Why Did My Dog Get Cataracts? Is It Treatable?
Canine cataracts can be a bit of a scary thing because let's face it: our dogs are our children, and the thought of them losing something so integral such as sight can be both a devastating and depressing pill to swallow.
As pet parents, we want to do everything we can to increase the lifespan and quality of our pets lead, but as time passes, age-related maladies will make that once pleasant journey with your companion more turbulent. But with a strong heart and a commitment to your dog, a condition like cataracts can be managed and your dog can still live a high-quality and cherished life.
What Are Canine Cataracts?
Cataracts are a common condition in dogs and may occur at any age. They are defined as opacification of the lens of the eye which may ultimately lead to an inability for a dog’s eyes to receive light, effectively rendering them blind.

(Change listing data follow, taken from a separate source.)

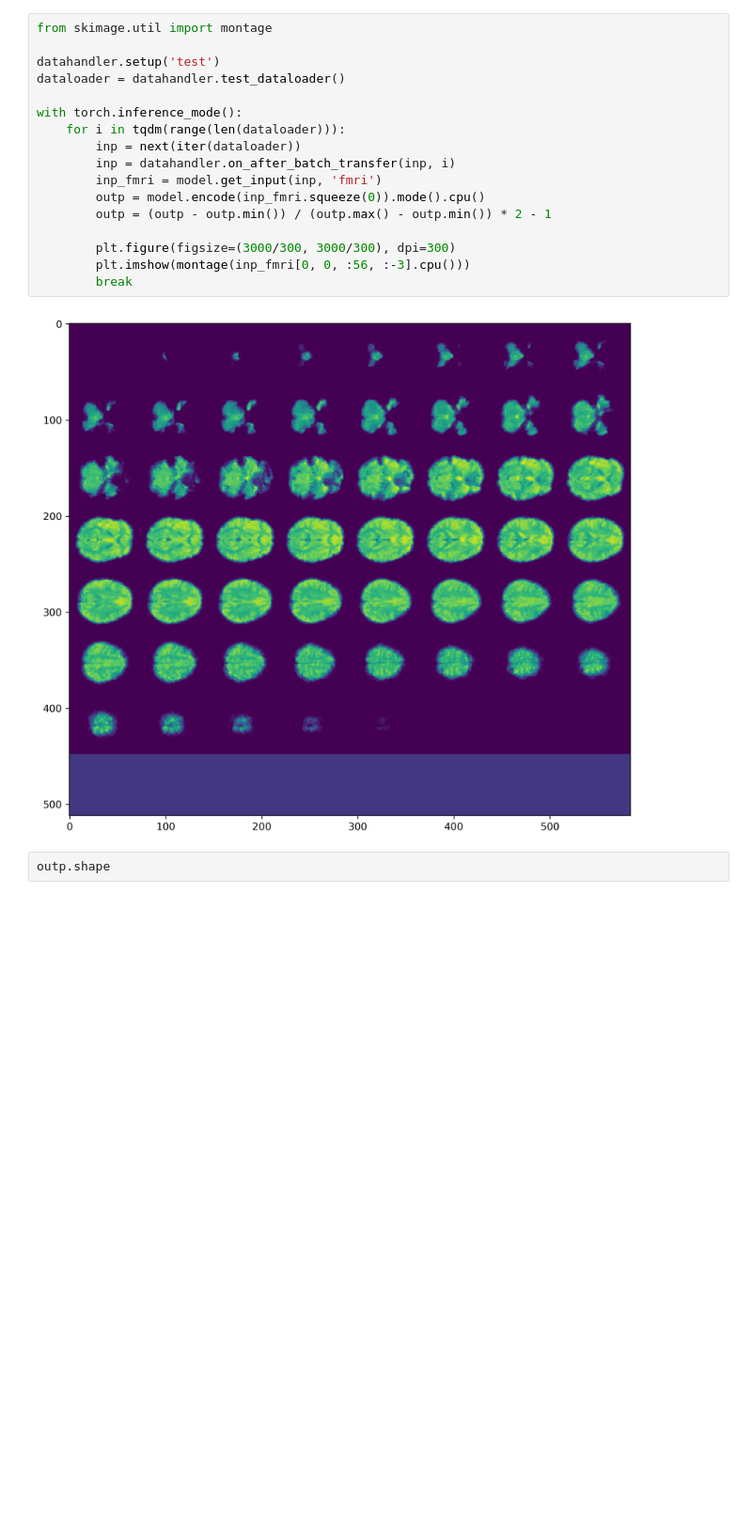
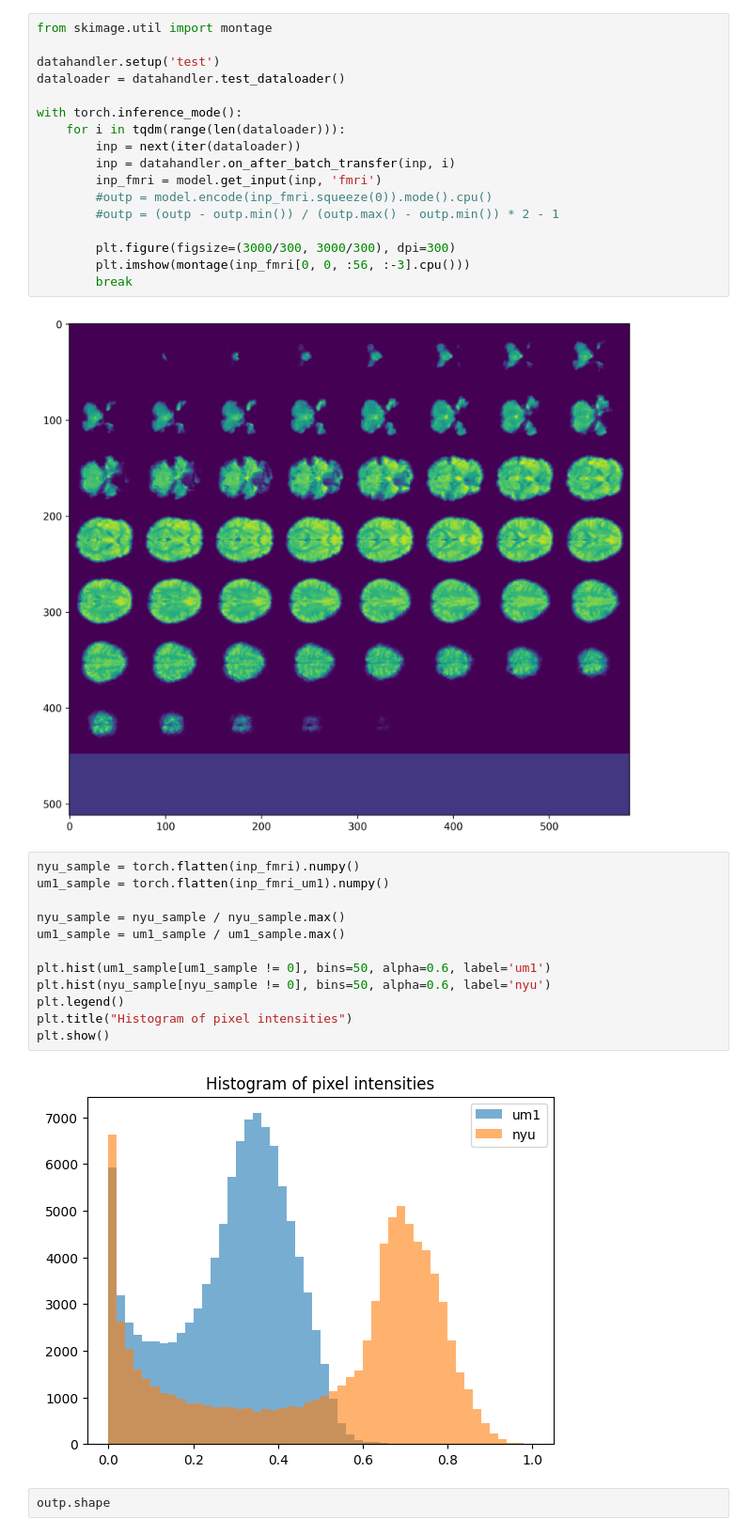
Before and after one commit to balazsmorv/vae, a Jupyter notebook: Notebook Experiments/test_autoencoder.ipynb, the cells around one changed output. Shown at 94% size. Drawn from its saved outputs; the diff is of its cells as text; blank space fills up the shorter version.

```diff
--- a/Notebook Experiments/test_autoencoder.ipynb
+++ b/Notebook Experiments/test_autoencoder.ipynb
@@ -80,14 +103,28 @@ with torch.inference_mode():
         inp = next(iter(dataloader))
         inp = datahandler.on_after_batch_transfer(inp, i)
         inp_fmri = model.get_input(inp, 'fmri')
-        outp = model.encode(inp_fmri.squeeze(0)).mode().cpu()
-        outp = (outp - outp.min()) / (outp.max() - outp.min()) * 2 - 1
+        #outp = model.encode(inp_fmri.squeeze(0)).mode().cpu()
+        #outp = (outp - outp.min()) / (outp.max() - outp.min()) * 2 - 1
 
         plt.figure(figsize=(3000/300, 3000/300), dpi=300)
         plt.imshow(montage(inp_fmri[0, 0, :56, :-3].cpu()))
         break
 # %% [output]
 [figure]
+# %%
+nyu_sample = torch.flatten(inp_fmri).numpy()
+um1_sample = torch.flatten(inp_fmri_um1).numpy()
+
+nyu_sample = nyu_sample / nyu_sample.max()
+um1_sample = um1_sample / um1_sample.max()
+
+plt.hist(um1_sample[um1_sample != 0], bins=50, alpha=0.6, label='um1')
+plt.hist(nyu_sample[nyu_sample != 0], bins=50, alpha=0.6, label='nyu')
+plt.legend()
+plt.title("Histogram of pixel intensities")
+plt.show()
+# %% [output]
+[figure, added]
 # %%
 outp.shape
 # %% [output]
```
Also changed, not shown: parts of 3 cells of this notebook, 8 other files.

Just like with humans, this condition becomes more common as our companions age. One day you might notice your companion’s eye has a cloudy tint to it, and next a full-on cloud of white snow where your dog’s glistening eyes used to be. This is due to proteins in your dog’s eyes beginning to connect together. Over time, these proteins will progressively spread and clump together, creating a cloudy aspect over your pup’s eye.
Cataracts can be unpredictable. In some cases, your dog’s cataracts may be a slow progression towards blindness, but in other dogs, cataracts can take their vision by storm, resulting in sudden blindness.
What Causes Canine Cataracts?
In brief, cataracts can be a genetic inheritance from either the mother or the father. There is a tendency for certain breeds to have a predisposition towards developing. Asking your veterinarian about the risks your dog may have later in life is ideal for early preparation and prevention. Additionally, cataracts can result from injuries that affect the eye via inflammation disturbing the delicate ocular ecosystem of your pet’s eyes.
Diabetes Mellitus, also known as sugar diabetes may also be a potential cause for cataract development in your dog.
Ultimately, the cause of cataracts is usually out of our hands, but it’s important not to panic or despair when you notice your companion’s eyes begin to fog over. There are available treatments out there to both manage and treat your dog's cataracts. These treatments range from surgical removal of the ocular film to steroid eye drops to help prevent inflammation and irritation caused by the onset of cataract development.
We’ll Help Treat Your Dog’s Cataracts at Eldorado Animal Clinic
Your dog is a member of the family and our team at Eldorado Animal Clinic is ready to take the best care of them. We have been serving the community for many years, so we are fully equipped to evaluate your dog’s condition, diagnose their issue, and provide you with a plan to get them feeling better. Each member of our team is fully committed to ensuring your pup’s health, as they know how much they mean to you. Contact us today or visit our website for more information.